But I digress…and supposing you One Stoppers have sifted through my silliness and well-wishes, I’d like to kick off my return and the week with my latest submission to One Stop Poetry’s One Shot Wednesday, a tanka titled: “By the Sea“…

Sunlight on white sand

Refracted in pillowed veils

Hiding sand castles

Bronzed amidst unyielding tides

Sprouted in short-short visions.

Morning Elegance

Star-crossed lovers lie

Snoring in the sand

Waiting on the rose-tipped caress

Of dawn’s fair light,

But the sun catches like

Little crystals in the waters

And they are sleeping through

The glitter and the glare.

The runner’s smile

Warms the streets as they rise

Amidst the shadows of red glare—

Early to rise

And early to rest,

Not like the frantic typing around

Those battered tables—

Early to rise

And early to work,

A desperate cry for more coffee is

As much a sign as these

Gleaming starlets

Carried in the sunlight,

Shimmering in the haze.

Dew drops beneath the leaves,

The covers dip beneath the waves

Of majesty and trees

Swaying in the breeze.

Birdsong, so ponderous in sleep

Uplifted in the daylight—

Just keep away those woodpeckers.

The body screams,

The mind elates

To greet this

Morning Elegance.

A Photographic Tour of the Sleeping Bear Dunes

Before I post my second poem from my trip into the “great white north,” it occurs to me that some of you might not be familiar with the Sleeping Bear Dunes, which was an important part of my trip. So allow me to tell you about one of the most curious aspects of life in Michigan, with the assistance of some of the photos I took while I was away.

Sunset on the Water. Traverse City, MI.

The Sleeping Bear Dunes encompass a 35 mile stretch of coast along Lake Michigan, the largest freshwater lake bordered exclusively by the United States (pictured above). The park was established for its breathtaking variety of natural features, including forests, beaches, and dune formations, as well as its historical connection to the glacier movements of old. The “bear” for which it was named was actually a small tree-covered knoll at the uppermost part of the bluff that. Sadly, wind and erosion have since caused the “bear” to dwindle over the years, leaving me without a photo for you.

Big and Little Glen Lakes

That’s a 450 ft. drop to the lakeshore, by the way.

The dunes were shaped by glaciers thousands of years ago, and evidence of their passing is still found in the diversity of the terrain, as well as the vibrant ecology of the environment. The national park that preserves them today was established in 1970, but the dunes themselves have never stopped growing. In fact, they are growing a little more every year–perhaps only by a few feet annually, but over time, that adds up.

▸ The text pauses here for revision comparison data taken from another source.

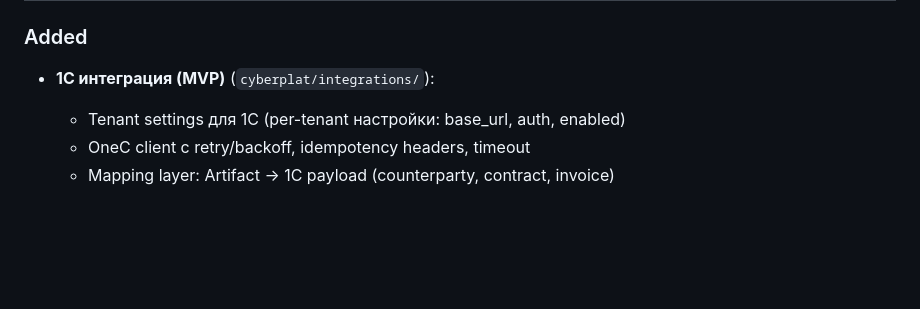
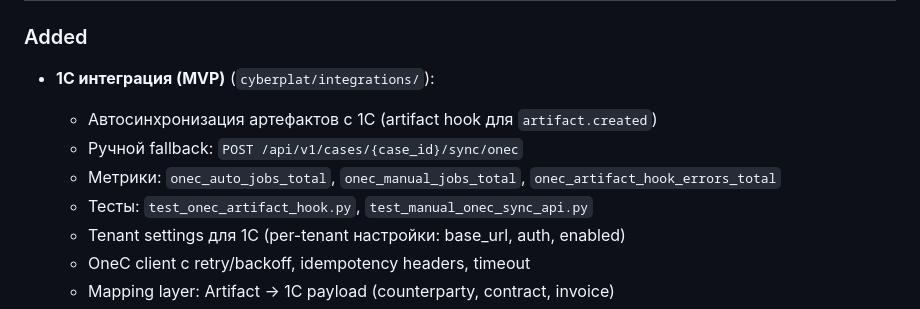
Before and after one commit to Michael-edel/Agent_Platform, a Markdown page: CHANGELOG.md, the part around the change. GitHub-like rendering; blank space fills up the shorter version.

```diff
--- a/CHANGELOG.md
+++ b/CHANGELOG.md
@@ -9,6 +9,10 @@ The format is based on [Keep a Changelog](https://keepachangelog.com/en/1.1.0/).
 ### Added
 
 - **1С интеграция (MVP)** (`cyberplat/integrations/`):
+  - Автосинхронизация артефактов с 1С (artifact hook для `artifact.created`)
+  - Ручной fallback: `POST /api/v1/cases/{case_id}/sync/onec`
+  - Метрики: `onec_auto_jobs_total`, `onec_manual_jobs_total`, `onec_artifact_hook_errors_total`
+  - Тесты: `test_onec_artifact_hook.py`, `test_manual_onec_sync_api.py`
   - Tenant settings для 1С (per-tenant настройки: base_url, auth, enabled)
   - OneC client с retry/backoff, idempotency headers, timeout
   - Mapping layer: Artifact → 1C payload (counterparty, contract, invoice)
```
Also changed, not shown: README.md (+27 -0 lines), docs/RUNBOOK.md (+50 -0 lines).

Today, trails like this wind through miles of Pine and Beech-Maple Forests, all along the Dune.

There’s sand here. Lots and lots of sand.

Weather along the lakeshore and the dunes are actually a bit bizarre for those unfamiliar with them. The seasons are heavily influenced by winds crossing over Lake Michigan as they have a cooling effect in the summer and a warming effect in the winter. So temperatures remain somewhat moderated at most times of the year.

And that, friends, is a look at the beauty of the Sleeping Bear Dunes. I hope you like what you see, and consider a trip up north some time. It’s certainly worth your time!

Breathless Blue Romance

Lake Cadillac, Michigan

I have returned! And that means pictures, poems, and (soon enough) short stories on the way.

The great Sleeping Bear Dunes, and beyond that, Lake Michigan.

So where did I go? To the north! What does that mean? If you know anything of Michigan, what that means is the beauty of Traverse City, the vast pine and maple beech forests of the northern lower peninsula, and the breathtaking scale of the sweeping sand dunes known as Sleeping Bear Dunes.

I have a case of this thing known as Wanderlust, you see. It demands I go places when the mood settles too deeply within me. Thus, away I went. Try not to be too offended if it happens from time to time.

More to the point, I still have to finish posting the work I completed in Colorado, but for today at least, that’s going on hold to make room for the pair of poems I made while off on this week’s travels. To begin, a simple haiku:

Breathless blue romance

By the blooming emerald hills;

How vibrant life stirs.